- [TO DO]: Skip the pictures. Copy all the rest of the records down exactly.

- [SUPPLIED RECORDS]:
====================

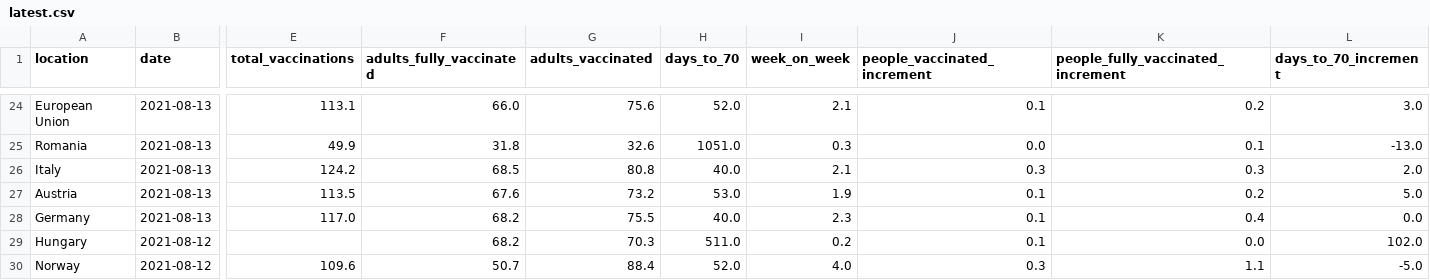
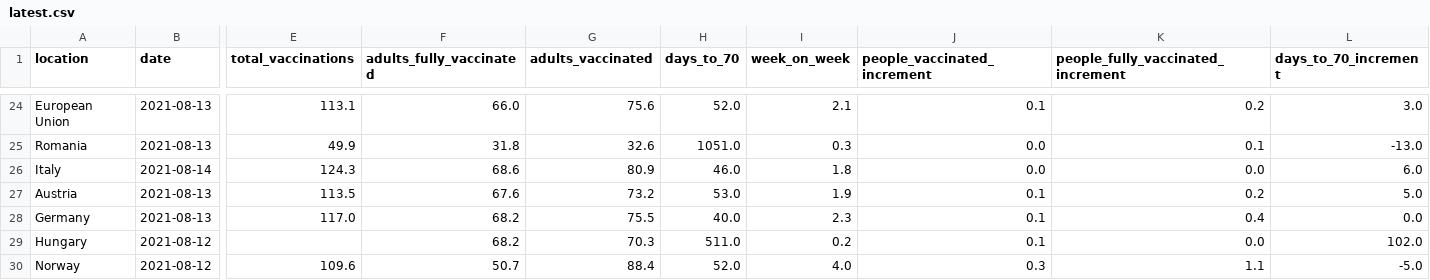
Before and after one commit to blasf1/covid_vaccine_progress_bot, a CSV file: latest.csv, drawn as a sheet; only a part is shown, gaps mark what is left out; the diff covers the shown part only; the diff names each change by its address in the sheet, - before the commit and + after, or states it on an @@ line.

Commit message:
[BOT] Update data and sources for website

```diff
--- a/latest.csv
+++ b/latest.csv
-B26 (date): 2021-08-13
+B26 (date): 2021-08-14
-E26 (total_vaccinations): 124.2
+E26 (total_vaccinations): 124.3
-F26 (adults_fully_vaccinated): 68.5
+F26 (adults_fully_vaccinated): 68.6
-G26 (adults_vaccinated): 80.8
+G26 (adults_vaccinated): 80.9
-H26 (days_to_70): 40.0
+H26 (days_to_70): 46.0
-I26 (week_on_week): 2.1
+I26 (week_on_week): 1.8
-J26 (people_vaccinated_increment): 0.3
+J26 (people_vaccinated_increment): 0.0
-K26: 0.3
+K26: 0.0
-L26 (days_to_70_increment): 2.0
+L26 (days_to_70_increment): 6.0
```
Also changed, not shown: 3 edited cells elsewhere in this file, output/EuropeanUnion.csv, 2 other files.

====================

- [SOLUTION TO THIS EXERCISE]:
Before and after one commit to blasf1/covid_vaccine_progress_bot, a CSV file: latest.csv, drawn as a sheet; only a part is shown, gaps mark what is left out; the diff covers the shown part only; the diff names each change by its address in the sheet, - before the commit and + after, or states it on an @@ line.

Commit message:
[BOT] Update data and sources for website

```diff
--- a/latest.csv
+++ b/latest.csv
-B26 (date): 2021-08-13
+B26 (date): 2021-08-14
-E26 (total_vaccinations): 124.2
+E26 (total_vaccinations): 124.3
-F26 (adults_fully_vaccinated): 68.5
+F26 (adults_fully_vaccinated): 68.6
-G26 (adults_vaccinated): 80.8
+G26 (adults_vaccinated): 80.9
-H26 (days_to_70): 40.0
+H26 (days_to_70): 46.0
-I26 (week_on_week): 2.1
+I26 (week_on_week): 1.8
-J26 (people_vaccinated_increment): 0.3
+J26 (people_vaccinated_increment): 0.0
-K26: 0.3
+K26: 0.0
-L26 (days_to_70_increment): 2.0
+L26 (days_to_70_increment): 6.0
```
Also changed, not shown: 3 edited cells elsewhere in this file, output/EuropeanUnion.csv, 2 other files.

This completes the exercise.